The Supreme Court has paved the way for the Sandiganbayan to proceed with the trial of army generals and several police officers involved in the alleged illegal detention of 43 suspected communist rebels, collectively known as the “Morong 43.”
In a 12-page resolution, the SC’s Third Division denied the motion for reconsideration filed by retired Lt. Gen. Jorge Segovia, retired Maj. Gen. Aurelio Baladad, Maj. Gen. Joselito Reyes and Brig. Gen. Cristobal Zaragoza; and police officers Marion Balonglong, Allan Nobleza, and Jovily Cabading, seeking the reversal of the resolutions issued by the Sandiganbayan on June 7 and July 25, 2017 denying their motion quash the criminal case filed against them by the Office of the Ombudsman in connection with the arrest of the Morong 43.
The Ombudsman said that the concerned military and police officers were liable for eight counts of violation of Sections 2 and 4 of R.A. No. 7438, which provides for the rights of person arrested, detained or under custodial investigation.
Health workers Jane Balleta, Samson Castillo, Mercy Castro, Merry Clamor, Gary Liberal, Reynaldo Macabenta, Alexis Montes, and Teresa Quinawayan, who are among the Morong 43, filed the charges against them on May 3, 2012.
The Ombudsman found probable cause to prosecute the military officials for their failure to inform the basis for the arrest of and provide counsel to the Morong 43.
In seeking for a reversal of the Ombudsman ruling, the accused cited the Ombudsman’s inordinate delay in the resolution of the preliminary investigation of their case as basis for the filing of the motion for reconsideration.
According to them, the unreasonable delay by the Ombudsman constituted a violation of their right to the speedy disposition of their case.
But the SC ruled that there was no grave abuse of discretion on the part of the Sandiganbayan in denying the accused motion to quash the information.
“To emphasize, a simple mathematical reckoning of time shall never suffice. Rather, each case shall be scrutinized according to the facts and circumstances peculiar thereto. Considering that the perceived delays in the instant case were justified, the case against the petitioners shall not be dismissed,” the tribunal declared.
Contrary to the claim of the petitioners that there was a lull in the investigation, the SC said records show that numerous proceedings took place during the two-year period.
Likewise, the Court did not give weight to the claim of the petitioners that due to the length that the preliminary investigation lagged, they suffered prejudice consisting of difficulties in traveling which, in turn, prevented them from competently fulfilling their duties.

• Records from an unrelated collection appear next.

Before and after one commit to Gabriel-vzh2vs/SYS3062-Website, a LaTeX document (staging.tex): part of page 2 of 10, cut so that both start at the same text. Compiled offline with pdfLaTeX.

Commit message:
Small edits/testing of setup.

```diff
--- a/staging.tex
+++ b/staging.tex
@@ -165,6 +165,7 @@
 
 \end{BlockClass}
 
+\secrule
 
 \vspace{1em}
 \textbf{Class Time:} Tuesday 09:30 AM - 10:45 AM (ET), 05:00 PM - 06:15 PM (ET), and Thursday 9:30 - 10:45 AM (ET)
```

“On the contrary, the petitioners (save for those who have already retired) were even promoted during the pendency of the investigation, despite the complaint lodged against them,” the Court noted.
The Morong 43 were arrested on the suspicion that they are members of the New People’s Army (NPA).
They were captured by the military in Morong, Rizal, in February 2010.
They claimed that they were mere health workers illegally detained for 10 months and tortured by their captors on charges of illegal possession of firearms and explosives.
They were released in December 2010 after the Department of Justice withdrew the criminal charges filed against them.